The environmental challenge facing the planet has thrust the oil and gas industry into the spotlight perhaps more than at any other time. This presents it with both challenges and opportunities: one of them is the management of carbon dioxide arising out of upstream field operations.
Carbon dioxide, or CO2, is routinely cited as one of the bad guys of climate change, perhaps the most damaging of the greenhouse gas (GHG) emissions blamed for choking the atmosphere. The Intergovernmental Panel on Climate Change (IPCC) – the leading body for the assessment of climate change, established by the United Nations Environment Programme (UNEP) and the World Meteorological Organisation (WMO) – has called for dramatic cuts in GHG emissions, including CO2, to turn things around.
The IPCC has prescribed a 50 per cent to 80 per cent reduction of GHG emissions by 2050, in order to stabilise GHG emissions at 450 PPM, thereby limiting global warming to 2oC.
This is a big test for all, however, not just those participants in the energy sector.
To meet these emissions targets, the world will require a mix of sustainable energy technologies related to energy efficiency, renewable energy and clean fossil fuel based power generation. The same challenges apply to the power sector, the transport industry, and pretty much all segments of the global economy, including ordinary households.
At the same time, the oil industry – in the front line of hydrocarbons production – needs to be seen taking a lead in fighting CO2 and other harmful emissions.

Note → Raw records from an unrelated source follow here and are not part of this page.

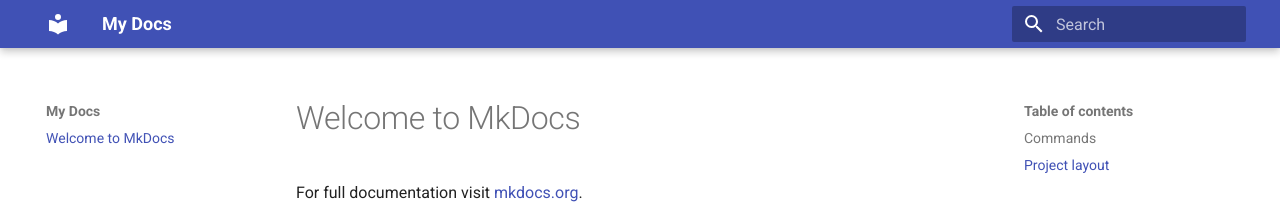
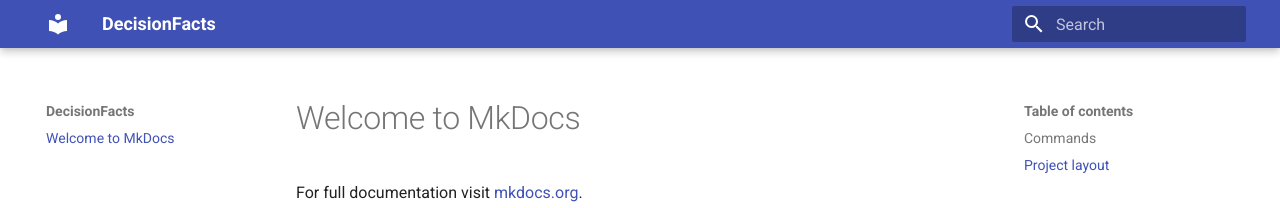
Before and after one commit to Mudasir-Ahmad-DF/MKDocs-demo, an MkDocs documentation site: the page built from docs/index.md, in a window 1280 px wide. Shown: the top 208 px of the page. Built offline with MkDocs 1.6.1 and Material for MkDocs 9.7.7, drawn with Linux system fonts in a browser that asks for light colours.

Commit message:
Title change

```diff
--- a/mkdocs.yml
+++ b/mkdocs.yml
@@ -1,3 +1,3 @@
-site_name: My Docs
+site_name: DecisionFacts
 theme:
   name: material
```
Also changed, not shown: 1 other file.
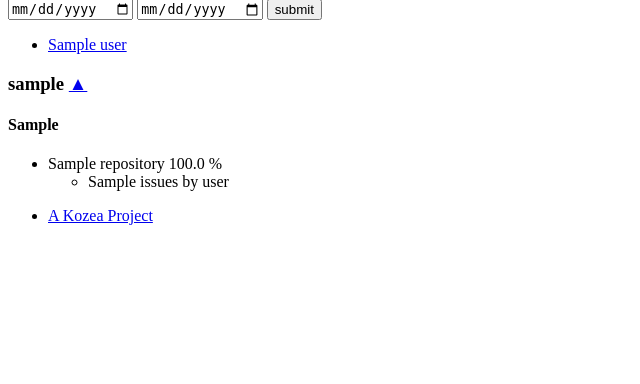
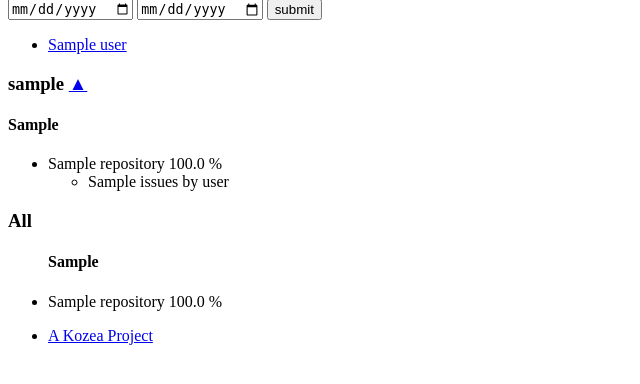
Before and after one commit to Kozea/gibolt, a Flask app: template templates/assigned_issues.jinja2 in a window 1280 px wide. Shown: the part 169-553 px from the top of the page, without its empty margins (0-640 px from the left). Run offline with Flask 2, Linux system fonts and the light colour scheme; the template is opened without the code that fills it: most values are stand-ins (such as "Sample title", 1, 10 or a date in 2020).

Commit message:
Classement des projets part nombre de tickets décroissant

```diff
--- a/templates/assigned_issues.jinja2
+++ b/templates/assigned_issues.jinja2
@@ -22,7 +22,7 @@
 			{% for issues_by_month in issues_by_user.list  | groupby('closed_month') %}
 				<h4> {{ issues_by_month.grouper }} </h4>
 				<ul>
-					{% for issues_by_project in issues_by_month.list | groupby('repository.short_name') %}
+					{% for issues_by_project in issues_by_month.list | groupby('repository.short_name') | sort_by_len(reverse=True) %}
 						<li>
 							{{ issues_by_project.grouper }}
 							{{ (issues_by_project.list | length / issues_by_month.list | length * 100) | round}} %
@@ -37,4 +37,18 @@
 			{% endfor %}
 		</article>
 	{% endfor %}
+	<article>
+		<h3> All </h3>
+		<ul>
+			{% for issues_by_month in issues  | groupby('closed_month') %}
+				<h4> {{ issues_by_month.grouper }} </h4>
+				{% for issues_by_project in issues_by_month.list | groupby('repository.short_name') | sort_by_len(reverse=True) %}
+					<li>
+						{{ issues_by_project.grouper }}
+						{{ (issues_by_project.list | length / issues_by_month.list | length * 100) | round}} %
+					</li>
+				{% endfor %}
+			{% endfor %}
+		</ul>
+	</article>
 {% endblock main %}
```
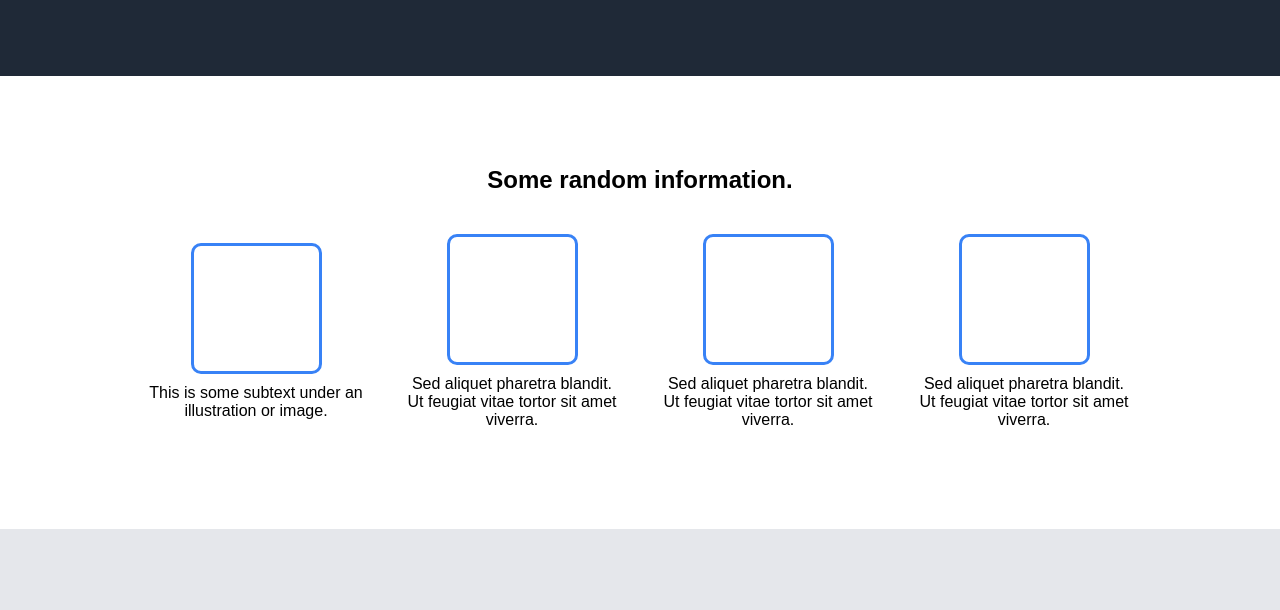
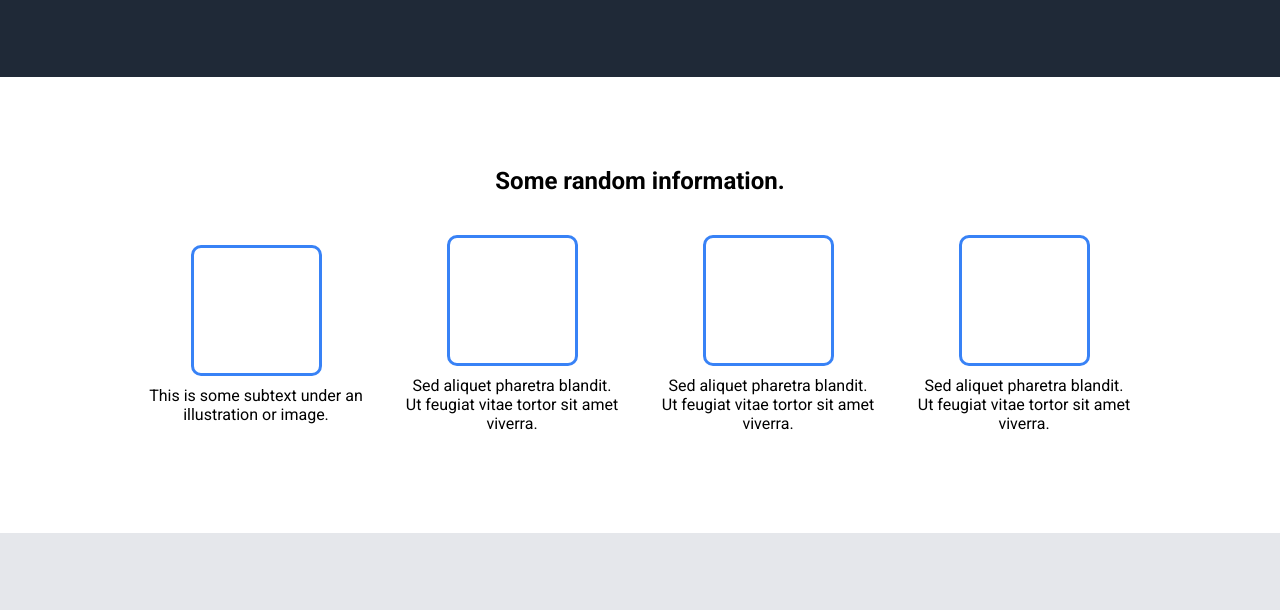
Before and after one commit to maleker86/landing-page, a plain HTML site: page index.html in a window 1280 px wide. Shown: the part 426-1036 px from the top of the page. Drawn offline with Linux system fonts and the light colour scheme.

Commit message:
Update site font to Roboto; fix username typo

```diff
--- a/index.html
+++ b/index.html
@@ -12,6 +12,9 @@
 	<title>Landing Page</title>
 	<link rel="icon" type="image/x-icon" href="https://i.cbc.ca/1.5359228.1577206958!/fileImage/httpImage/smudge-the-viral-cat.jpg">
 	<link rel="shortcut icon" href="https://i.cbc.ca/1.5359228.1577206958!/fileImage/httpImage/smudge-the-viral-cat.jpg">
+    <link rel="preconnect" href="https://fonts.googleapis.com">
+<link rel="preconnect" href="https://fonts.gstatic.com" crossorigin>
+<link href="https://fonts.googleapis.com/css2?family=Roboto:ital,wght@0,400;0,500;0,700;0,900;1,300&display=swap" rel="stylesheet">
 
 	<link rel="stylesheet" href="styles.css">
 
--- a/styles.css
+++ b/styles.css
@@ -6,7 +6,7 @@ body {
 	display:flex;
 	flex-direction:column;
 	justify-content: space-around;
-	font-family: sans-serif;
+	font-family: 'Roboto', sans-serif;
 	/* background-color:red; */
 }
 
```
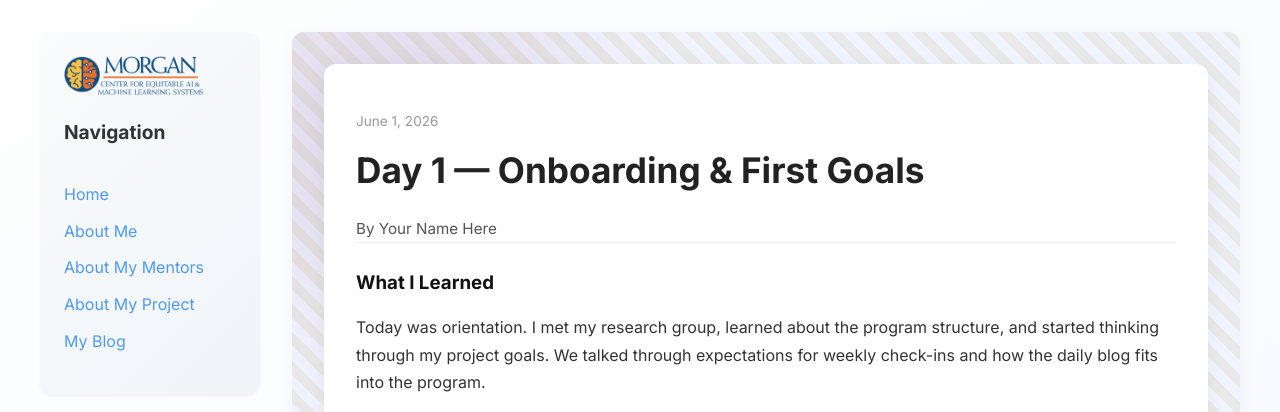
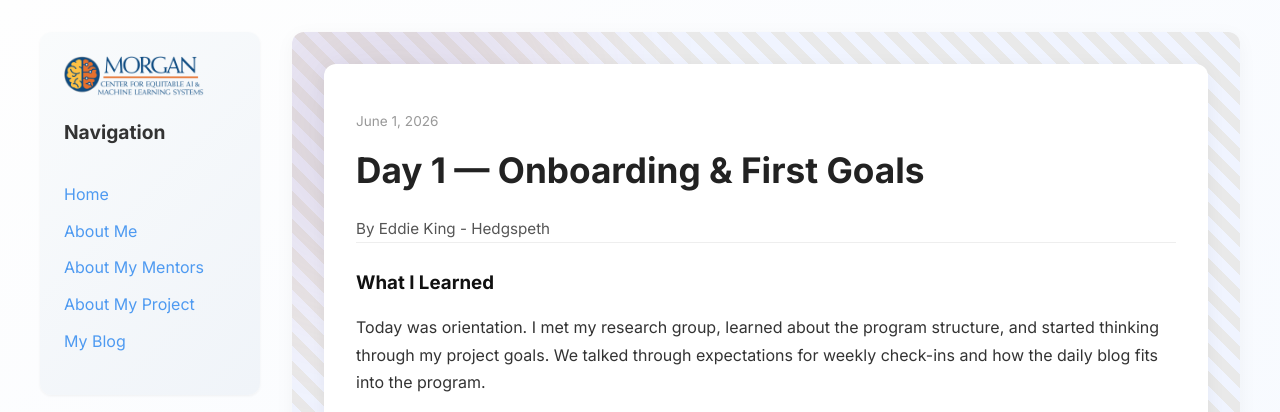
Before and after one commit to eddiejkh-del/eddiejkh-delceamls26.github.io, a Jekyll site: the page built from _posts/2026-06-01-day-1.md, in a window 1280 px wide. Shown: the top 412 px of the page. Built offline with Jekyll 4.4.1, drawn with Linux system fonts in a browser that asks for light colours.

Commit message:
Update _config.yml

```diff
--- a/_config.yml
+++ b/_config.yml
@@ -4,11 +4,11 @@
 # =====================================================
 
 # ----- Identity (shown in SEO + browser tab) -----
-title: Your Name Here                              # <- your name
-author: Your Name Here                             # <- your name (shown as post byline)
+title: Eddie King - Hedgspeth                             # <- your name
+author: Eddie King - Hedgspeth                              # <- your name (shown as post byline)
 description: My CEAMLS SAIRI Summer Research Site  # <- short site tagline
 email:                                             # <- (optional) contact email for SEO
-url: https://your-username.github.io               # <- your final site URL (canonical SEO links)
+url: https://github.com/eddiejkh-del/eddiejkh-delceamls26.github.io               # <- your final site URL (canonical SEO links)
 lang: en-US
 
 # ----- Branding (program-wide; rarely changes) -----
```
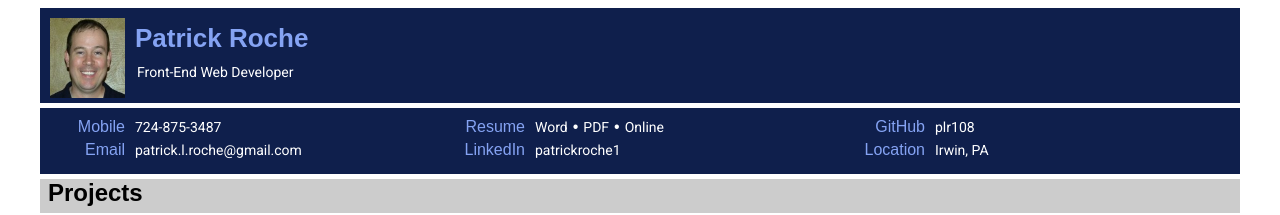
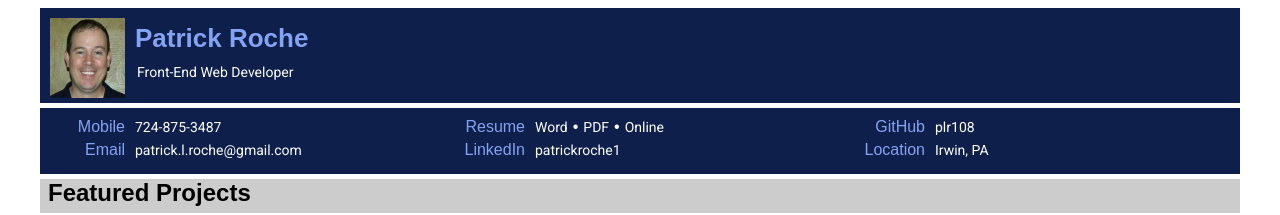
Before and after one commit to plr108-zz/portfolio-layout, a website: page index.html in a window 1280 px wide. Shown: the top 215 px of the page. Drawn offline with Linux system fonts and the light colour scheme; a web font is replaced by a local one.

Commit message:
Change Projects to Featured Projects

```diff
--- a/index.html
+++ b/index.html
@@ -38,7 +38,7 @@
             </div>
         </div>
         <div id="project-header-container">
-            <div id="project-header">Projects</div>
+            <div id="project-header">Featured Projects</div>
         </div>
         <div id="project-container">
             <div id="project-1" class="project">
```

And it is. A number of emerging technologies are tackling carbon head on. These include carbon capture and storage (CCS) techniques, one of the high potential technologies now under scrutiny by oil companies, the world over.